(Supplied information begins)

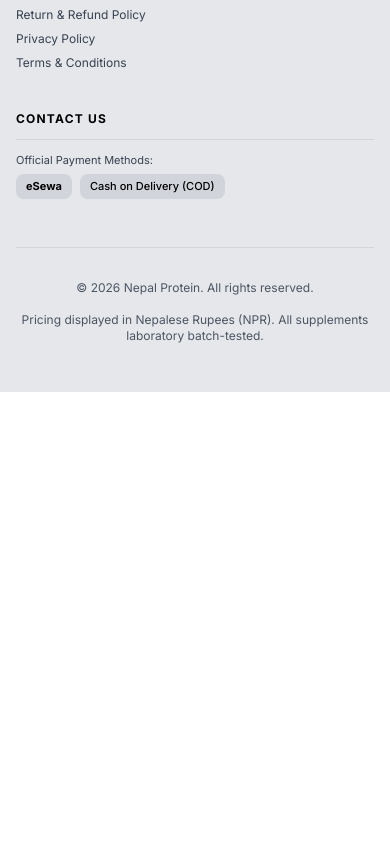
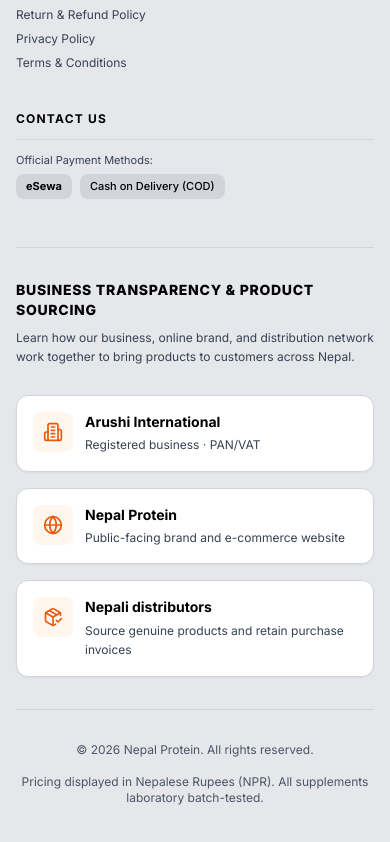
Before and after one commit to osoaanepal/Nepal_Protein, a React (Vite) app in the folder frontend/: page / in a window 390 px wide. Shown: the part 4708-5550 px from the top of the page. Before the commit the page ends 5100 px from the top, so only its background shows below. Built offline with nearby package versions, Linux system fonts and the light colour scheme; no server answers.

Commit message:
Update footer transparency and contact branding

```diff
--- a/frontend/src/components/layout/Footer.jsx
+++ b/frontend/src/components/layout/Footer.jsx
@@ -10,7 +10,10 @@
   Lock,
   Facebook,
   Instagram,
-  Youtube
+  Youtube,
+  Building2,
+  Globe,
+  PackageCheck
 } from 'lucide-react';
 import { useSettingsStore } from '../../store/settingsStore';
 
@@ -170,6 +173,73 @@
           </div>
         </div>
 
+        {/* Business Transparency & Product Sourcing */}
+        <div className="py-8 sm:py-10 border-t border-gray-300">
+          <div className="max-w-3xl mb-7">
+            <h3 className="text-sm sm:text-base font-black text-black uppercase tracking-wider">
+              Business Transparency &amp; Product Sourcing
+            </h3>
+
+            <p className="mt-2 text-xs sm:text-sm text-gray-700 leading-relaxed max-w-2xl">
+              Learn how our business, online brand, and distribution network work
+              together to bring products to customers across Nepal.
+            </p>
+          </div>
+
+          <div className="grid grid-cols-1 sm:grid-cols-2 lg:grid-cols-3 gap-4">
+
+            {/* Registered Business */}
+            <div className="min-w-0 flex items-start gap-3 p-4 rounded-xl bg-white border border-gray-300 shadow-sm hover:border-orange-400 transition-colors">
+              <div className="shrink-0 flex items-center justify-center w-10 h-10 rounded-lg bg-orange-50 text-orange-600">
+                <Building2 className="w-5 h-5" />
+              </div>
+
+              <div className="min-w-0">
+                <h4 className="text-sm font-bold text-black leading-snug">
+                  Arushi International
+                </h4>
+                <p className="mt-1 text-xs text-gray-700 leading-relaxed">
+                  Registered business · PAN/VAT
+                </p>
+              </div>
+            </div>
+
+            {/* Public-Facing Brand */}
+            <div className="min-w-0 flex items-start gap-3 p-4 rounded-xl bg-white border border-gray-300 shadow-sm hover:border-orange-400 transition-colors">
+              <div className="shrink-0 flex items-center justify-center w-10 h-10 rounded-lg bg-orange-50 text-orange-600">
+                <Globe className="w-5 h-5" />
+              </div>
+
+              <div className="min-w-0">
+                <h4 className="text-sm font-bold text-black leading-snug">
+                  Nepal Protein
+                </h4>
+                <p className="mt-1 text-xs text-gray-700 leading-relaxed">
+                  Public-facing brand and e-commerce website
+                </p>
+              </div>
+            </div>
+
+            {/* Distribution Network */}
+            <div className="min-w-0 flex items-start gap-3 p-4 rounded-xl bg-white border border-gray-300 shadow-sm hover:border-orange-400 transition-colors sm:col-span-2 lg:col-span-1">
+              <div className="shrink-0 flex items-center justify-center w-10 h-10 rounded-lg bg-orange-50 text-orange-600">
+                <PackageCheck className="w-5 h-5" />
+              </div>
+
+              <div className="min-w-0">
+                <h4 className="text-sm font-bold text-black leading-snug">
+                  Nepali distributors
+                </h4>
+                <p className="mt-1 text-xs text-gray-700 leading-relaxed">
+                  Source genuine products and retain purchase invoices
+                </p>
+              </div>
+            </div>
+
+          </div>
+        </div>
+
+
         {/* Bottom Disclaimer & Copyright */}
         <div className="pt-8 border-t border-gray-300 flex flex-col md:flex-row items-center justify-between gap-4 text-xs text-gray-600">
           <p>© {new Date().getFullYear()} {brandName}. All rights reserved.</p>
--- a/frontend/src/components/trust/DftqcTrustSection.jsx
+++ b/frontend/src/components/trust/DftqcTrustSection.jsx
@@ -1,5 +1,7 @@
 import React from 'react';
-import { ShieldCheck, CheckCircle2, Award, FlaskConical, Check } from 'lucide-react';
+import {
+  ShieldCheck, CheckCircle2, Award, FlaskConical, Check
+} from 'lucide-react';
 import { useSettingsStore } from '../../store/settingsStore';
 
 export const DftqcTrustSection = () => {
@@ -127,6 +129,8 @@
 
         </div>
       </div>
+
+
     </section>
   );
 };
--- a/frontend/src/pages/public/ContactPage.jsx
+++ b/frontend/src/pages/public/ContactPage.jsx
@@ -144,7 +144,7 @@
     <div className="bg-white min-h-[80vh]">
       <SEO
         title="Contact Us | Supplement Inquiries & Support Nepal"
-        description="Contact OSOAA Nepal. Get in touch with our team for authentic fitness supplements inquiries, nationwide courier tracking, and support in Nepal."
+        description="Contact Nepal Protein. Get in touch with our team for authentic fitness supplements inquiries, nationwide courier tracking, and support in Nepal."
         canonical="/contact"
         breadcrumbs={breadcrumbs}
         jsonLd={buildStoreSchema()}
@@ -158,7 +158,7 @@
             <span>Dedicated Customer Support</span>
           </div>
           <h1 className="text-3xl sm:text-4xl lg:text-5xl font-black text-black tracking-tight">
-            Contact OSOAA Wellness
+            Contact Nepal Protein
           </h1>
           <p className="text-xs sm:text-sm text-slate-600 max-w-2xl mx-auto leading-relaxed">
             Have questions regarding supplement authenticity, DFTQC quality compliance reports, product dosage recommendations, or order delivery across Nepal? Reach out to our nutrition specialists.
```
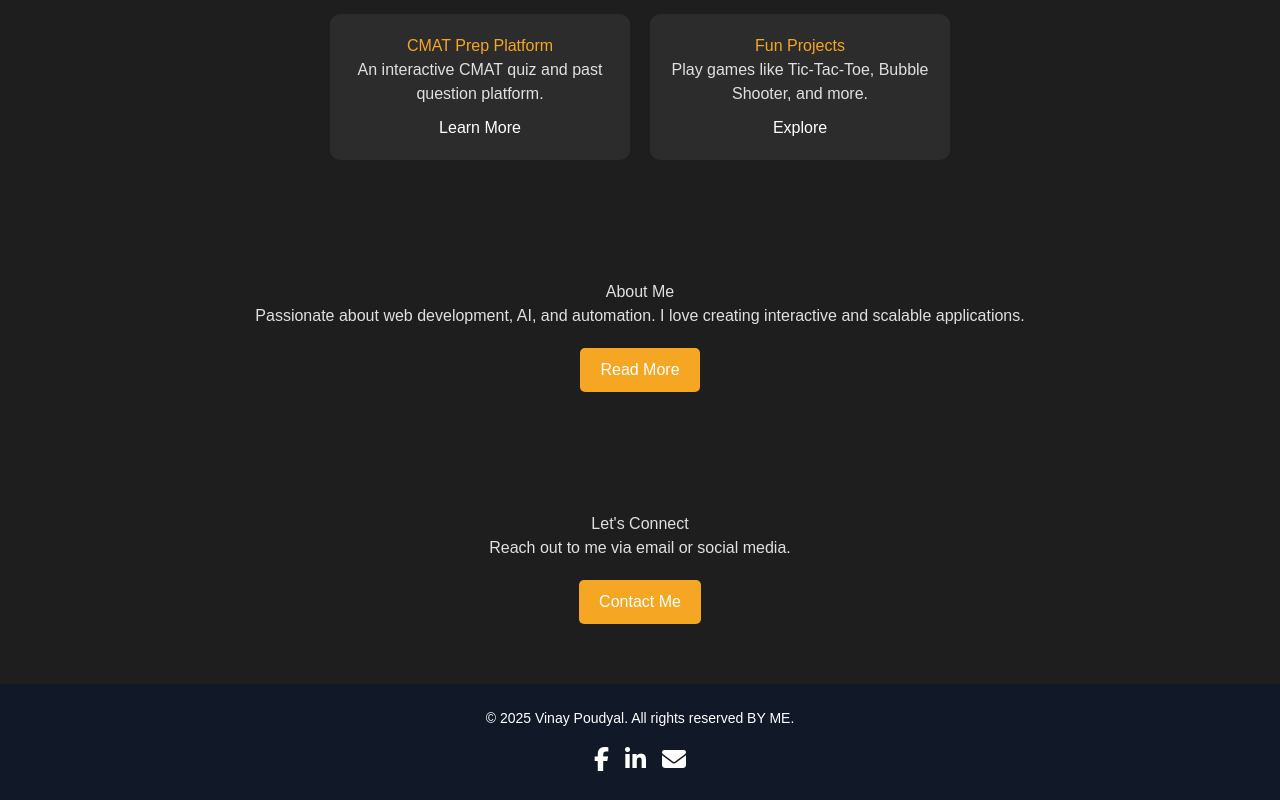
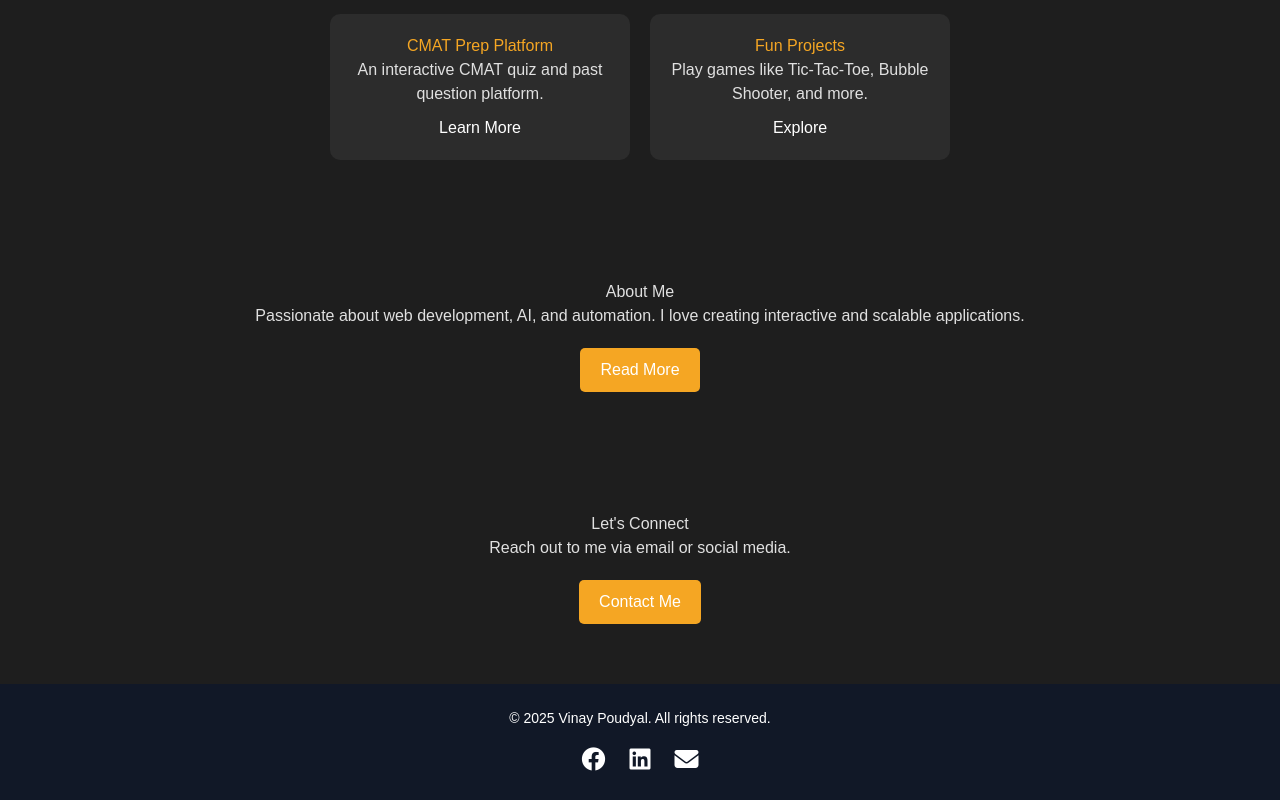
Before and after one commit to dinsaneguy/TheeVP, a plain HTML site: page index.html in a window 1280 px wide. Shown: the part 519-1319 px from the top of the page. Drawn offline with nearby package versions, Linux system fonts and the light colour scheme.

Commit message:
final update index with social links in footer

```diff
--- a/index.html
+++ b/index.html
@@ -93,19 +93,24 @@
     </section>
 
     <!-- Footer -->
-   <footer class="bg-gray-900 text-white text-center py-6">
-    <p class="text-sm">&copy; 2025 Vinay Poudyal. All rights reserved BY ME.</p>
+   <!-- Add this in the <head> section of your HTML -->
+<script src="https://cdn.tailwindcss.com"></script>
+<link rel="stylesheet" href="https://cdnjs.cloudflare.com/ajax/libs/font-awesome/6.4.2/css/all.min.css">
+
+<!-- Footer Section -->
+<footer class="bg-gray-900 text-white text-center py-6">
+    <p class="text-sm">&copy; 2025 Vinay Poudyal. All rights reserved.</p>
 
     <!-- Social Media Icons -->
-    <div class="flex justify-center space-x-4 mt-4">
+    <div class="flex justify-center space-x-6 mt-4">
         <a href="https://www.facebook.com/insane.guy.71" target="_blank" class="text-white text-2xl hover:text-blue-500">
-            <i class="fa fa-facebook"></i>
+            <i class="fab fa-facebook"></i>
         </a>
         <a href="https://www.linkedin.com/in/dmaniac5age/" target="_blank" class="text-white text-2xl hover:text-blue-400">
-            <i class="fa fa-linkedin"></i>
+            <i class="fab fa-linkedin"></i>
         </a>
         <a href="mailto:vinaypoudyal1@gmail.com" class="text-white text-2xl hover:text-red-500">
-            <i class="fa fa-envelope"></i>
+            <i class="fas fa-envelope"></i>
         </a>
     </div>
 </footer>
```
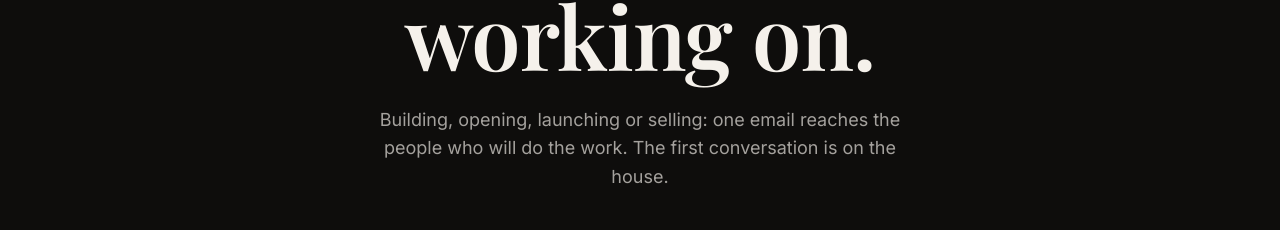
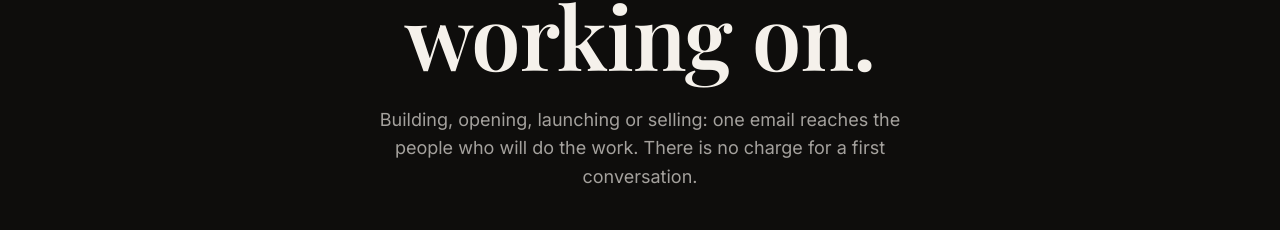
Before and after one commit to 18forge/18Forge, a Next.js app: page / in a window 1280 px wide. Shown: the part 5088-5318 px from the top of the page. Built offline with nearby package versions, Linux system fonts and the light colour scheme; a web font is replaced by a local one.

Commit message:
Keep a single playful line in the copy

```diff
--- a/app/content.ts
+++ b/app/content.ts
@@ -145,7 +145,7 @@ export const houses = {
 export const closing = {
   kicker: "Contact",
   title: "Tell us what you are working on.",
-  body: "Building, opening, launching or selling: one email reaches the people who will do the work. The first conversation is on the house.",
+  body: "Building, opening, launching or selling: one email reaches the people who will do the work. There is no charge for a first conversation.",
   cta: "Start a conversation",
 };
 
```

(Supplied information ends)

In the answer, the data should reappear exactly, with no pictures.

» **Result of this exercise**:
Before and after one commit to osoaanepal/Nepal_Protein, a React (Vite) app in the folder frontend/: page / in a window 390 px wide. Shown: the part 4708-5550 px from the top of the page. Before the commit the page ends 5100 px from the top, so only its background shows below. Built offline with nearby package versions, Linux system fonts and the light colour scheme; no server answers.

Commit message:
Update footer transparency and contact branding

```diff
--- a/frontend/src/components/layout/Footer.jsx
+++ b/frontend/src/components/layout/Footer.jsx
@@ -10,7 +10,10 @@
   Lock,
   Facebook,
   Instagram,
-  Youtube
+  Youtube,
+  Building2,
+  Globe,
+  PackageCheck
 } from 'lucide-react';
 import { useSettingsStore } from '../../store/settingsStore';
 
@@ -170,6 +173,73 @@
           </div>
         </div>
 
+        {/* Business Transparency & Product Sourcing */}
+        <div className="py-8 sm:py-10 border-t border-gray-300">
+          <div className="max-w-3xl mb-7">
+            <h3 className="text-sm sm:text-base font-black text-black uppercase tracking-wider">
+              Business Transparency &amp; Product Sourcing
+            </h3>
+
+            <p className="mt-2 text-xs sm:text-sm text-gray-700 leading-relaxed max-w-2xl">
+              Learn how our business, online brand, and distribution network work
+              together to bring products to customers across Nepal.
+            </p>
+          </div>
+
+          <div className="grid grid-cols-1 sm:grid-cols-2 lg:grid-cols-3 gap-4">
+
+            {/* Registered Business */}
+            <div className="min-w-0 flex items-start gap-3 p-4 rounded-xl bg-white border border-gray-300 shadow-sm hover:border-orange-400 transition-colors">
+              <div className="shrink-0 flex items-center justify-center w-10 h-10 rounded-lg bg-orange-50 text-orange-600">
+                <Building2 className="w-5 h-5" />
+              </div>
+
+              <div className="min-w-0">
+                <h4 className="text-sm font-bold text-black leading-snug">
+                  Arushi International
+                </h4>
+                <p className="mt-1 text-xs text-gray-700 leading-relaxed">
+                  Registered business · PAN/VAT
+                </p>
+              </div>
+            </div>
+
+            {/* Public-Facing Brand */}
+            <div className="min-w-0 flex items-start gap-3 p-4 rounded-xl bg-white border border-gray-300 shadow-sm hover:border-orange-400 transition-colors">
+              <div className="shrink-0 flex items-center justify-center w-10 h-10 rounded-lg bg-orange-50 text-orange-600">
+                <Globe className="w-5 h-5" />
+              </div>
+
+              <div className="min-w-0">
+                <h4 className="text-sm font-bold text-black leading-snug">
+                  Nepal Protein
+                </h4>
+                <p className="mt-1 text-xs text-gray-700 leading-relaxed">
+                  Public-facing brand and e-commerce website
+                </p>
+              </div>
+            </div>
+
+            {/* Distribution Network */}
+            <div className="min-w-0 flex items-start gap-3 p-4 rounded-xl bg-white border border-gray-300 shadow-sm hover:border-orange-400 transition-colors sm:col-span-2 lg:col-span-1">
+              <div className="shrink-0 flex items-center justify-center w-10 h-10 rounded-lg bg-orange-50 text-orange-600">
+                <PackageCheck className="w-5 h-5" />
+              </div>
+
+              <div className="min-w-0">
+                <h4 className="text-sm font-bold text-black leading-snug">
+                  Nepali distributors
+                </h4>
+                <p className="mt-1 text-xs text-gray-700 leading-relaxed">
+                  Source genuine products and retain purchase invoices
+                </p>
+              </div>
+            </div>
+
+          </div>
+        </div>
+
+
         {/* Bottom Disclaimer & Copyright */}
         <div className="pt-8 border-t border-gray-300 flex flex-col md:flex-row items-center justify-between gap-4 text-xs text-gray-600">
           <p>© {new Date().getFullYear()} {brandName}. All rights reserved.</p>
--- a/frontend/src/components/trust/DftqcTrustSection.jsx
+++ b/frontend/src/components/trust/DftqcTrustSection.jsx
@@ -1,5 +1,7 @@
 import React from 'react';
-import { ShieldCheck, CheckCircle2, Award, FlaskConical, Check } from 'lucide-react';
+import {
+  ShieldCheck, CheckCircle2, Award, FlaskConical, Check
+} from 'lucide-react';
 import { useSettingsStore } from '../../store/settingsStore';
 
 export const DftqcTrustSection = () => {
@@ -127,6 +129,8 @@
 
         </div>
       </div>
+
+
     </section>
   );
 };
--- a/frontend/src/pages/public/ContactPage.jsx
+++ b/frontend/src/pages/public/ContactPage.jsx
@@ -144,7 +144,7 @@
     <div className="bg-white min-h-[80vh]">
       <SEO
         title="Contact Us | Supplement Inquiries & Support Nepal"
-        description="Contact OSOAA Nepal. Get in touch with our team for authentic fitness supplements inquiries, nationwide courier tracking, and support in Nepal."
+        description="Contact Nepal Protein. Get in touch with our team for authentic fitness supplements inquiries, nationwide courier tracking, and support in Nepal."
         canonical="/contact"
         breadcrumbs={breadcrumbs}
         jsonLd={buildStoreSchema()}
@@ -158,7 +158,7 @@
             <span>Dedicated Customer Support</span>
           </div>
           <h1 className="text-3xl sm:text-4xl lg:text-5xl font-black text-black tracking-tight">
-            Contact OSOAA Wellness
+            Contact Nepal Protein
           </h1>
           <p className="text-xs sm:text-sm text-slate-600 max-w-2xl mx-auto leading-relaxed">
             Have questions regarding supplement authenticity, DFTQC quality compliance reports, product dosage recommendations, or order delivery across Nepal? Reach out to our nutrition specialists.
```
Before and after one commit to dinsaneguy/TheeVP, a plain HTML site: page index.html in a window 1280 px wide. Shown: the part 519-1319 px from the top of the page. Drawn offline with nearby package versions, Linux system fonts and the light colour scheme.

Commit message:
final update index with social links in footer

```diff
--- a/index.html
+++ b/index.html
@@ -93,19 +93,24 @@
     </section>
 
     <!-- Footer -->
-   <footer class="bg-gray-900 text-white text-center py-6">
-    <p class="text-sm">&copy; 2025 Vinay Poudyal. All rights reserved BY ME.</p>
+   <!-- Add this in the <head> section of your HTML -->
+<script src="https://cdn.tailwindcss.com"></script>
+<link rel="stylesheet" href="https://cdnjs.cloudflare.com/ajax/libs/font-awesome/6.4.2/css/all.min.css">
+
+<!-- Footer Section -->
+<footer class="bg-gray-900 text-white text-center py-6">
+    <p class="text-sm">&copy; 2025 Vinay Poudyal. All rights reserved.</p>
 
     <!-- Social Media Icons -->
-    <div class="flex justify-center space-x-4 mt-4">
+    <div class="flex justify-center space-x-6 mt-4">
         <a href="https://www.facebook.com/insane.guy.71" target="_blank" class="text-white text-2xl hover:text-blue-500">
-            <i class="fa fa-facebook"></i>
+            <i class="fab fa-facebook"></i>
         </a>
         <a href="https://www.linkedin.com/in/dmaniac5age/" target="_blank" class="text-white text-2xl hover:text-blue-400">
-            <i class="fa fa-linkedin"></i>
+            <i class="fab fa-linkedin"></i>
         </a>
         <a href="mailto:vinaypoudyal1@gmail.com" class="text-white text-2xl hover:text-red-500">
-            <i class="fa fa-envelope"></i>
+            <i class="fas fa-envelope"></i>
         </a>
     </div>
 </footer>
```
Before and after one commit to 18forge/18Forge, a Next.js app: page / in a window 1280 px wide. Shown: the part 5088-5318 px from the top of the page. Built offline with nearby package versions, Linux system fonts and the light colour scheme; a web font is replaced by a local one.

Commit message:
Keep a single playful line in the copy

```diff
--- a/app/content.ts
+++ b/app/content.ts
@@ -145,7 +145,7 @@ export const houses = {
 export const closing = {
   kicker: "Contact",
   title: "Tell us what you are working on.",
-  body: "Building, opening, launching or selling: one email reaches the people who will do the work. The first conversation is on the house.",
+  body: "Building, opening, launching or selling: one email reaches the people who will do the work. There is no charge for a first conversation.",
   cta: "Start a conversation",
 };
 
```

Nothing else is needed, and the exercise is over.